Wenzel also is seeking his second term to represent not only the school district, but the community, he said. He has lived in Clinton for 24 years and works as a maintenance supervisor at Archer Daniels Midland.
Wenzel praised the district’s schools and facilities, pointing specifically to the high school renovation and the new middle school projects. He also praised the school’s academic programs, faculty and administration. Like many of the other candidates, Wenzel stressed the district should focus on cutting the number of students who choose to leave the district.
“I cannot believe why 200, 300 students are going somewhere else when they could get a lot better education, a lot better facilities right here in Clinton, Iowa,” Wenzel said.
He said parent involvement is critical to student success and the district needs to increase it.
In regard to policy or curriculum changes, Wenzel felt the district has done a phenomenal job to stay ahead of the curve, a pattern that should continue.
“I think to stay competitive in the education field you always got to be staying ahead.

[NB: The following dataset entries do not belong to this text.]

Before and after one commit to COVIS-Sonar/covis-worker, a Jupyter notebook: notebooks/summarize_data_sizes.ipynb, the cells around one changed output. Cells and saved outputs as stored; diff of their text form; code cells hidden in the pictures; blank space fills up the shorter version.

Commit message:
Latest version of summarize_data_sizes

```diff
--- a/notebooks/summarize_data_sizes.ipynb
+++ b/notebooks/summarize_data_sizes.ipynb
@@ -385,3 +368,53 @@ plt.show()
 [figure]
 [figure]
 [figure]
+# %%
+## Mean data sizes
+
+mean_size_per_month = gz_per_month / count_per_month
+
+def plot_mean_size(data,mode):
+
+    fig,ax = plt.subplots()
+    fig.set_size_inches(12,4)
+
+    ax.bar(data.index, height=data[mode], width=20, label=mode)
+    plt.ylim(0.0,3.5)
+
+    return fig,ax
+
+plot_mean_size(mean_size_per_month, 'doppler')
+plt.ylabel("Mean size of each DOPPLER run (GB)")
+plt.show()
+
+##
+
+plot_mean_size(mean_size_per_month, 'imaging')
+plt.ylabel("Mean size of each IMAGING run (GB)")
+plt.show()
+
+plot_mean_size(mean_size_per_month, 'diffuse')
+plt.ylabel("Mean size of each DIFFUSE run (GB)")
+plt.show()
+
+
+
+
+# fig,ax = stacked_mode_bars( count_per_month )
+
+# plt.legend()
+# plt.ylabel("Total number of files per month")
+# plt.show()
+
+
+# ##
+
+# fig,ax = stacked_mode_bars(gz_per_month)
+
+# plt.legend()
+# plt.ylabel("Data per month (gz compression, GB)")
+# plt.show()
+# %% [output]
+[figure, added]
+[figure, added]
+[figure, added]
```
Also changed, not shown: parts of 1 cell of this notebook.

Not just to be complacent to be where you’re at,” he said.
Wenzel used his experience on the board when the district was making cuts due to budgets constraints to illustrate his ability to work through potentially unpopular cuts and the wisdom of the board to make cuts so that it did not have to return the next year to make more.

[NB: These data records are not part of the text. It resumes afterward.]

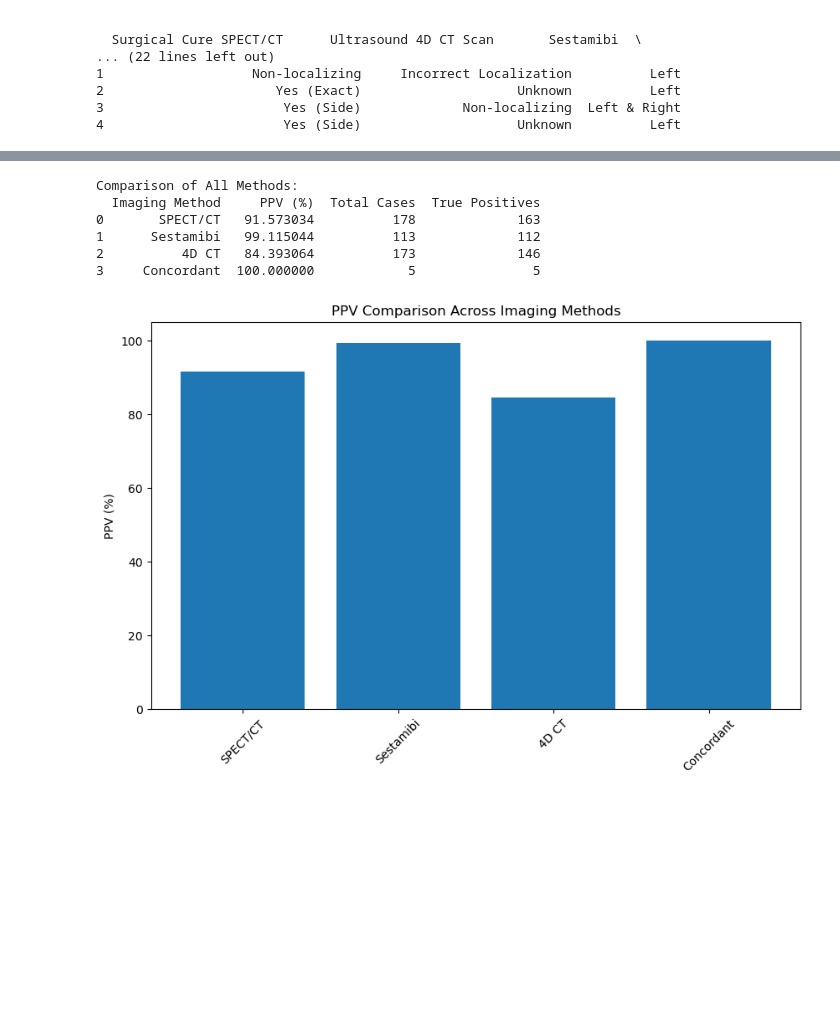
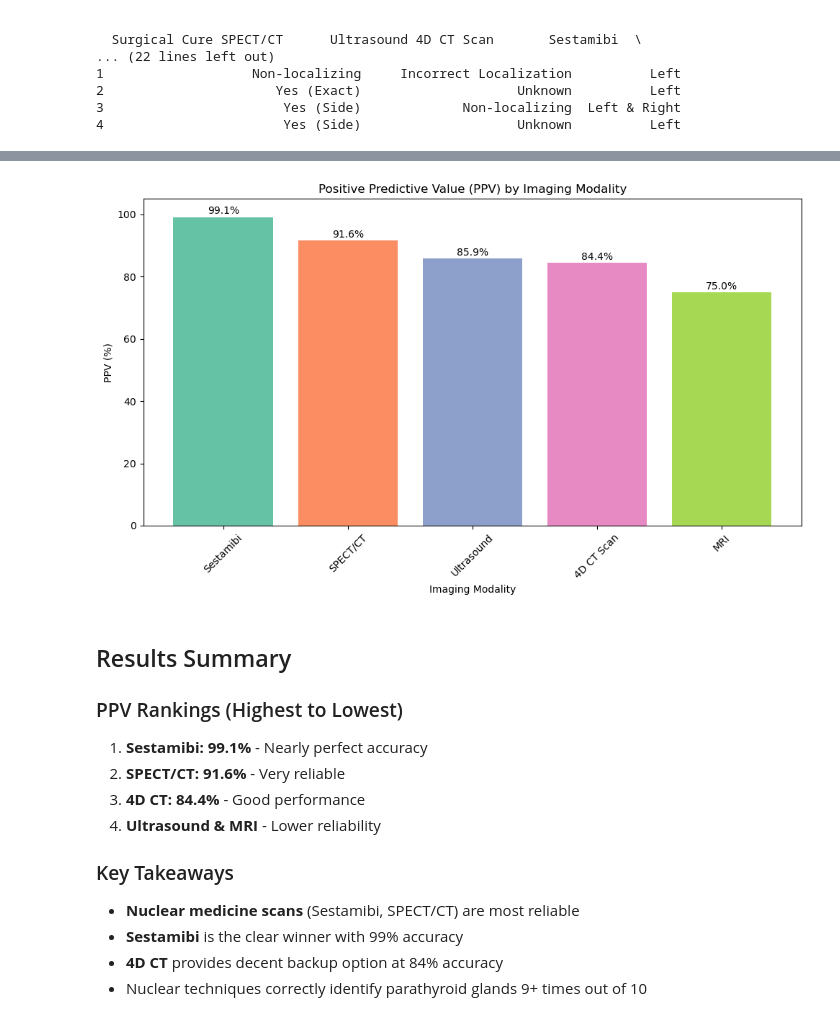
Before and after one commit to Jonah-Schwartz521/parathyroid-imaging-evaluation, a Jupyter notebook: PPV.ipynb, the cells around one changed output, grey strips where cells are left out. Cells and saved outputs as stored; diff of their text form; code cells hidden in the pictures; blank space fills up the shorter version.

```diff
--- a/PPV.ipynb
+++ b/PPV.ipynb
@@ -302,36 +192,39 @@ Analysis Steps:
 # %%
-# Store all results
-results = {
-    'SPECT/CT': {'ppv': spect_ct_ppv, 'total': spect_ct_total, 'true_pos': spect_ct_true_pos},
-    'Sestamibi': {'ppv': sestamibi_ppv, 'total': sestamibi_total, 'true_pos': sestamibi_true_pos},
-    '4D CT': {'ppv': ct_ppv, 'total': ct_total, 'true_pos': ct_true_pos},
-    'Concordant': {'ppv': concordant_ppv, 'total': concordant_total, 'true_pos': concordant_true_pos}
-}
 
-# Create comparison dataframe
-ppv_comparison = pd.DataFrame({
-    'Imaging Method': list(results.keys()),
-    'PPV (%)': [results[method]['ppv'] for method in results],
-    'Total Cases': [results[method]['total'] for method in results],
-    'True Positives': [results[method]['true_pos'] for method in results]
-})
+results_df['PPV_numeric'] = results_df['PPV (%)'].str.rstrip('%').astype(float)
 
-# Display table
-print("\nComparison of All Methods:")
-print(ppv_comparison)
+# Sorts by PPV
+sorted_results = results_df.sort_values(by='PPV_numeric', ascending=False)
 
-# Create bar chart
-plt.figure(figsize=(10, 6))
-plt.bar(ppv_comparison['Imaging Method'], ppv_comparison['PPV (%)'])
-plt.title('PPV Comparison Across Imaging Methods')
+# Creates the figure and bar plot
+plt.figure(figsize=(10,6))
+colors = ['#66c2a5', '#fc8d62', '#8da0cb', '#e78ac3', '#a6d854']
+bars = plt.bar(sorted_results['Modality'], sorted_results['PPV_numeric'], color=colors)
+
+# This adds value labels on top of each bar
+for i, value in enumerate(sorted_results['PPV_numeric']):
+    plt.text(i, value + 1, f'{value:.1f}%', ha='center', fontsize=10)
+
+plt.title('Positive Predictive Value (PPV) by Imaging Modality')
 plt.ylabel('PPV (%)')
+plt.xlabel('Imaging Modality')
+plt.ylim(0, 105)
 plt.xticks(rotation=45)
+plt.tight_layout()
 plt.show()
 # %% [output]
-Comparison of All Methods:
-  Imaging Method     PPV (%)  Total Cases  True Positives
-0       SPECT/CT   91.573034          178             163
-1      Sestamibi   99.115044          113             112
-2          4D CT   84.393064          173             146
-3     Concordant  100.000000            5               5
-[figure, old version]
+[figure, new version]
+# %% [markdown]
+## Results Summary
+
+### PPV Rankings (Highest to Lowest)
+1. **Sestamibi: 99.1%** - Nearly perfect accuracy
+2. **SPECT/CT: 91.6%** - Very reliable
+3. **4D CT: 84.4%** - Good performance
+4. **Ultrasound & MRI** - Lower reliability
+
+### Key Takeaways
+- **Nuclear medicine scans** (Sestamibi, SPECT/CT) are most reliable
+- **Sestamibi** is the clear winner with 99% accuracy
+- **4D CT** provides decent backup option at 84% accuracy
+- Nuclear techniques correctly identify parathyroid glands 9+ times out of 10
```
Also changed, not shown: parts of 24 cells of this notebook, 1 other file.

Evers, a 32-year resident of Clinton, has served in most of the schools in the Clinton School District as a school psychologist.

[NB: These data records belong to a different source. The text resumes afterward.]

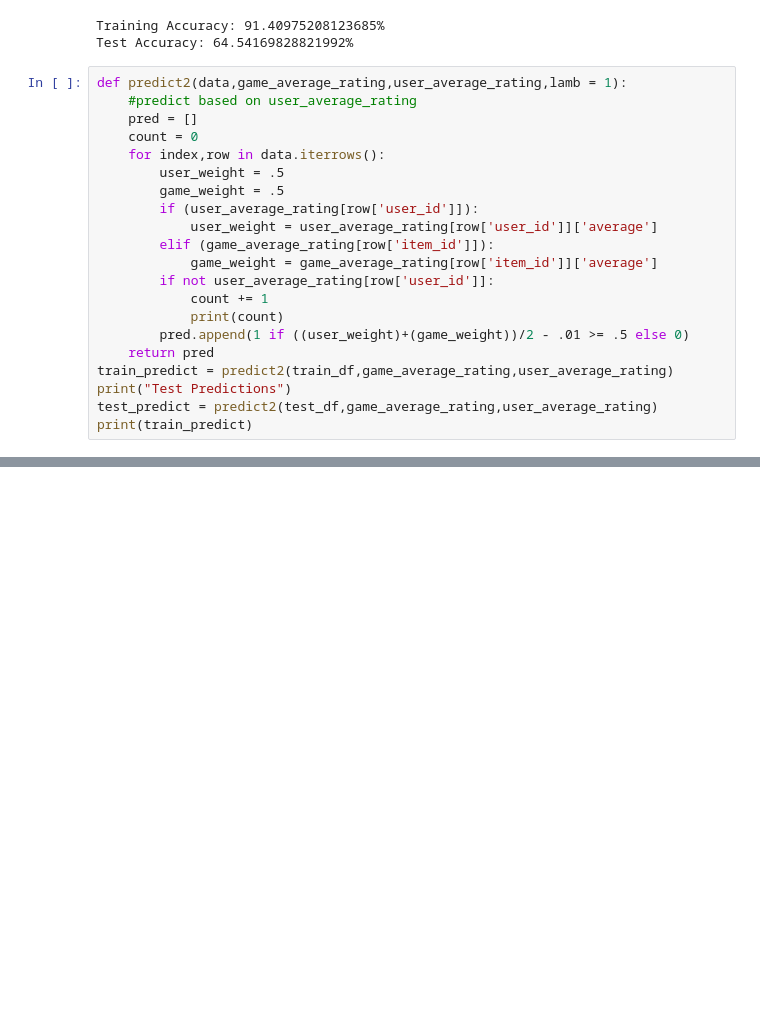
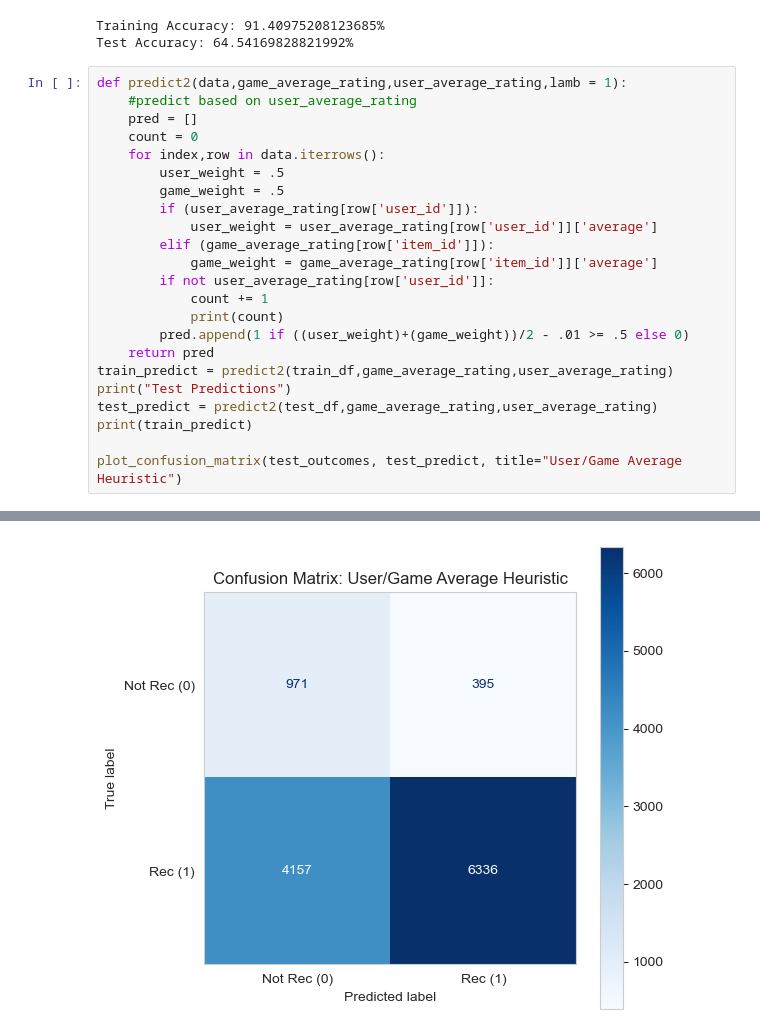
Before and after one commit to SirJishesALot/CSE-258-Steam-Review-Project, a Jupyter notebook: workbook.ipynb, the cells around one changed output, grey strips where cells are left out. Saved outputs shown, nothing was run; the diff lists cells and outputs as text; blank space fills up the shorter version.

```diff
--- a/workbook.ipynb
+++ b/workbook.ipynb
@@ -479,30 +496,33 @@ def predict2(data,game_average_rating,user_average_rating,lamb = 1):
             user_weight = user_average_rating[row['user_id']]['average']
         elif (game_average_rating[row['item_id']]):
             game_weight = game_average_rating[row['item_id']]['average']
         if not user_average_rating[row['user_id']]:
             count += 1
             print(count)
         pred.append(1 if ((user_weight)+(game_weight))/2 - .01 >= .5 else 0)
     return pred
 train_predict = predict2(train_df,game_average_rating,user_average_rating)
 print("Test Predictions")
 test_predict = predict2(test_df,game_average_rating,user_average_rating)
 print(train_predict)
+
+plot_confusion_matrix(test_outcomes, test_predict, title="User/Game Average Heuristic")
 # %% [output]
 Test Predictions
 1
 2
 3
 4
 5
 6
 7
 8
 9
 10
 11
 ... (7275 lines left out)
 7287
 7288
 7289
 [1, 0, 0, 0, 0, 0, 1, 1, 0, 0, 1, 0, 0, 0, 0, 0, 0, 0, 0, 1, 1, 1, 0, 0, 0, 0, 0, 0, 0, 0, 0, 1, 0, 0, 0, 0, 0, 0, 0, 1, 1, 1, 0, 1, 1, 1, 1, 0, 0, 0, 0, 1, 0, 1, 0, 0, 0, 0, 1, 1, 0, 1, 1, 1, 1, 1, 1 ...
+[figure, added]
```
Also changed, not shown: parts of 5 cells of this notebook.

She said her desire to serve comes from a passion that’s rooted in her family’s role in education. While she disagreed with a notion to make volunteer work a requirement for graduation because it would add another “road block” to students getting their diplomas, she did cite the importance of extra-curricular activities.